Working data:
++++++++
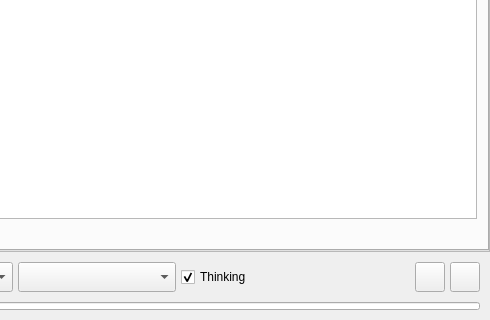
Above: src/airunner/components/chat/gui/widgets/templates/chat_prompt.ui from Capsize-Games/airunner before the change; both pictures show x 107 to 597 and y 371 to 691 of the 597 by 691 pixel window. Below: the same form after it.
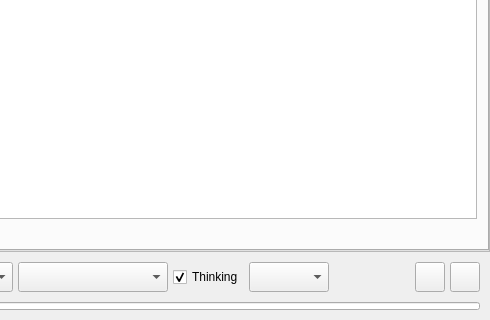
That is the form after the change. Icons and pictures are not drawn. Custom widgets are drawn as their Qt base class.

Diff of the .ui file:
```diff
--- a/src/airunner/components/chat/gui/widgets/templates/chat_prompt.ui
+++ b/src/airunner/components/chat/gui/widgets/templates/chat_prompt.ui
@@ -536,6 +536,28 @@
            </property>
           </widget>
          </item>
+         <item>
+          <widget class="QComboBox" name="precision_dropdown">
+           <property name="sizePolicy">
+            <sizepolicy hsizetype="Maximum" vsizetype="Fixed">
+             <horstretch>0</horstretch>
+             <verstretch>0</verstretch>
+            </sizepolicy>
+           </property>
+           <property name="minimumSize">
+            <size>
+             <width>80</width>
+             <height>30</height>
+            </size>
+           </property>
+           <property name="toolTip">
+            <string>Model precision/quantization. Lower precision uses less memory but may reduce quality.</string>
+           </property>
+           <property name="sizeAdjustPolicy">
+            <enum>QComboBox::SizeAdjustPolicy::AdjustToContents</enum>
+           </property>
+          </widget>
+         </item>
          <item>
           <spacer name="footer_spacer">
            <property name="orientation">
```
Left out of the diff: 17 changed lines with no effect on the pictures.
++++++++
What the exercise asks: Search each line of the data above for "pictures", and copy the lines where it occurs.

Written answer:
Above: src/airunner/components/chat/gui/widgets/templates/chat_prompt.ui from Capsize-Games/airunner before the change; both pictures show x 107 to 597 and y 371 to 691 of the 597 by 691 pixel window. Below: the same form after it.
That is the form after the change. Icons and pictures are not drawn. Custom widgets are drawn as their Qt base class.
Left out of the diff: 17 changed lines with no effect on the pictures.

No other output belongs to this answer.